___ Records supplied

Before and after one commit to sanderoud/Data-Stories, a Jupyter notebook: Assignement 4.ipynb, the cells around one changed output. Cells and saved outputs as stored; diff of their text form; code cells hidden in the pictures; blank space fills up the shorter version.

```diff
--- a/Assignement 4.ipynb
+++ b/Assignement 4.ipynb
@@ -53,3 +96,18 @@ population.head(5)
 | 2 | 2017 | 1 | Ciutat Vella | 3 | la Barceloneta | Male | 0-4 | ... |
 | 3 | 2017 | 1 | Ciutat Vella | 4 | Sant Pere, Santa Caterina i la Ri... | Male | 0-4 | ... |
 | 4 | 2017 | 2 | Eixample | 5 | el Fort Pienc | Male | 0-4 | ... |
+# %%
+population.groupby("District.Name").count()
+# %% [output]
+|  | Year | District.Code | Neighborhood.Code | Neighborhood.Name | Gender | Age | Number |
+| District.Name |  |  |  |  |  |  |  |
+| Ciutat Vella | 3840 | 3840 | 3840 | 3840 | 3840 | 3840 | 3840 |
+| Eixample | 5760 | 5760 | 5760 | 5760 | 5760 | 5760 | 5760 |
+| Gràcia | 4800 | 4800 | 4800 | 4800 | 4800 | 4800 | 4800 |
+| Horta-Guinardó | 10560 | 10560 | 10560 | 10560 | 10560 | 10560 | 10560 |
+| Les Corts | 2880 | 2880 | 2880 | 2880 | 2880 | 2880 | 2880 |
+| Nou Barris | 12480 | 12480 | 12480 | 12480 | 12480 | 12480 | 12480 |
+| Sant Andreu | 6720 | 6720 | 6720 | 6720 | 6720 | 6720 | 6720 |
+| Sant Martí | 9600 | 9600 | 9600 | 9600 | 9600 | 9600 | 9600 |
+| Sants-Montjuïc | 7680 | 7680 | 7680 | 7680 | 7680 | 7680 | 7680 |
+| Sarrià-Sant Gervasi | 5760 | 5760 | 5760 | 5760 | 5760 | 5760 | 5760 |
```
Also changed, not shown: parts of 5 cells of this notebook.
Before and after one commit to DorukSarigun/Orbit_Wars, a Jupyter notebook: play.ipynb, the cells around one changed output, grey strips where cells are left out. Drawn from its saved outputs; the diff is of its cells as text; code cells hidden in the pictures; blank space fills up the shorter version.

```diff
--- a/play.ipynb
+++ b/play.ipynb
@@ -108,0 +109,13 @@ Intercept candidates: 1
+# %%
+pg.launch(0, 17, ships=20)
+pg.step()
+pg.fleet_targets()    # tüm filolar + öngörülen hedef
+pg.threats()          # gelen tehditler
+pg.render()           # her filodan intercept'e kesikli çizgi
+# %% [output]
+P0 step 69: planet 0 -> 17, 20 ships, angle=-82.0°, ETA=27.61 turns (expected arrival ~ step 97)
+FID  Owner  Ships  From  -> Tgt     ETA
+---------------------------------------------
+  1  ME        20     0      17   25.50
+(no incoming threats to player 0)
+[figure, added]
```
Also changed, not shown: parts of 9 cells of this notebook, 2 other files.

______

Your answer should consist of the lines of the listing that contain "Male", copied as they stand.

* [Answer space]
 | 2 | 2017 | 1 | Ciutat Vella | 3 | la Barceloneta | Male | 0-4 | ... |
 | 3 | 2017 | 1 | Ciutat Vella | 4 | Sant Pere, Santa Caterina i la Ri... | Male | 0-4 | ... |
 | 4 | 2017 | 2 | Eixample | 5 | el Fort Pienc | Male | 0-4 | ... |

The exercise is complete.